"We are being sold an immoral narrative that there isn’t enough. There's not enough to house the homeless—but there's enough to build luxury condos everywhere. We are here to right these wrongs."
The Trump administration and its open hostility toward Americans living in poverty were the target of the Poor People's Campaign's latest day of coordinated actions on Monday, with economic justice advocates marching on federal agencies and allies across the nation rallying at state capitals.
The Poor People's Campaign began its final week of demonstrations before the movement's March on Washington, scheduled for this Saturday. Organized by Rev. William Barber and Rev. Liz Theoharis, both of whom were arrested for protesting on the steps of the Supreme Court last week, the campaign is a revival of the work Rev. Martin Luther King, Jr. was focusing on when he was assassinated in 1968.
On Saturday, supporters of the movement will march against "systemic racism, systemic poverty, ecological devastation, the war economy and militarism, and the distorted moral narrative of religious nationalism," all of which it says are part of the "war on the poor." The march will cap off the 40 days of action which the group began on May 13.
On Monday, dozens of supporters paid visits to the Health and Human Services Department (HHS), the Housing and Urban Development Department (HUD), and the Environmental Protection Agency (EPA) to protest Trump's worsening of the crisis of inequality in healthcare, housing, and environmental policy in the U.S. in the 17 months since he became president.
The demonstration coincided with widespread outrage over the Trump administration's forcible separation of thousands of children from their families—an issue that campaigners railed against outside HHS, which is responsible for the care of unaccompanied children who have immigrated to the U.S. Protesters also expressed anger on behalf of the 3.2 million Americans who have no health insurance. The demonstrators were reportedly barred from entering the building.

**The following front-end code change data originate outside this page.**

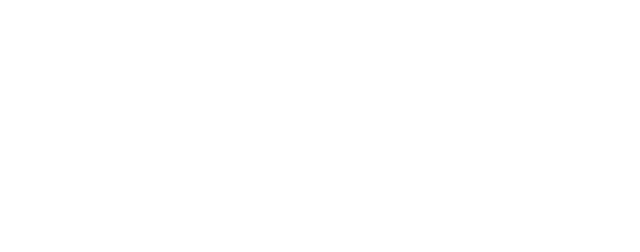
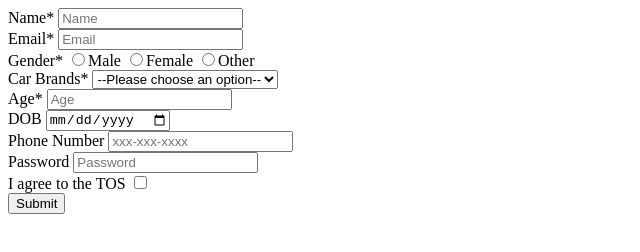
Before and after one commit to acciojob/signup-form-car-Manjur17, a website: page main.html in a window 1280 px wide. Shown: the whole page, without its empty margins (0-640 px from the left). Drawn offline with Linux system fonts and the light colour scheme.

Commit message:
created a submission

```diff
--- a/main.html
+++ b/main.html
@@ -10,7 +10,62 @@
 	<!-- the entire body must be written by student -->
     <script type="text/javascript" src="./script.js">
 </script>
+<form method="post">
+        <div>
+            <label for="name">Name*</label>
+            <input type="text" name="name" id="name" placeholder="Name" required>
+        </div>
 
+        <div>
+            <label for="email">Email*</label>
+            <input type="email" name="email" id="email" placeholder="Email" required>
+        </div>
+
+        <div>
+            <label for="gender">Gender* </label>
+            <input type="radio" name="gender" id="gender_m" required>Male
+            <input type="radio" name="gender" id="gender_f" required>Female
+            <input type="radio" name="gender" id=" # gender_o" required>Other
+        </div>
+
+        <div>
+            <label for="cars">Car Brands*</label>
+            <select name="cars" id="cars" required>
+                <option value="">--Please choose an option--</option>
+                <option value="BMW">BMW</option>
+                <option value="Audi">Audi</option>
+                <option value="Mercedez">Mercedez</option>
+            </select>
+        </div>
+
+        <div>
+            <label for="age">Age*</label>
+            <input type="number" name="age" id="age" placeholder="Age" required>
+        </div>
+
+        <div>
+             <label for="dob">DOB</label>
+            <input type="date" name="dob" id="dob" required>
+        </div>
+
+        <div>
+			<label for="tel">Phone Number</label>
+	        <input type="number" name="tel" id="tel" placeholder="xxx-xxx-xxxx" >
+		</div>
+
+        <div>
+            <label for="password">Password</label>
+            <input type="password" name="password" id="password" placeholder="Password" required>
+        </div>
+
+		<div>
+			<label for="tos">I agree to the TOS</label>
+	        <input type="checkbox" name="tos" id="tos" required>
+        </div>
+
+        <button type="submit">Submit</button>
+
+    </form>
 </body>
 
 </html>
```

A number of policies making housing less affordable for the poor, put forward by HUD secretary Ben Carson—who was under fire in recent months for spending hundreds of thousands of dollars of taxpayer money on office furniture—were the subject of the protest outside HUD, where campaigners blocked traffic. Carson proposed tripling rent for Americans who rely on government housing subsidies, halted investigations into fair housing violations, and removed anti-discrimination language from his agency's mission statement.
The Campaign was joined by Friends of the Earth at the EPA, where protesters called for administrator Scott Pruitt to be fired. Pruitt's aggressive rollback of laws aimed at combating water and air pollution is likely to disproportionately affect poor Americans, according to numerous scientific studies.
Local Poor People's Campaign chapters across the country organized, for the sixth week in a row, actions at their state capitols. Campaigners spoke out against mass incarceration, homelessness, and low wages for working Americans struggling to support themselves and their families amid skyrocketing housing prices.
"We live in a country now where we’re treating corporations like people and people like things," said Barber on Democracy Now! on Friday. "We live in a country where we say banks are too big to fail, but then we let human beings fail...And as Joseph Stiglitz says—the Nobel Peace Prize economist—not only are they immoral, we have to look at the cost of inequality. It is costing us people. It is costing us our moral fiber. And it is doing great injury to our democracy."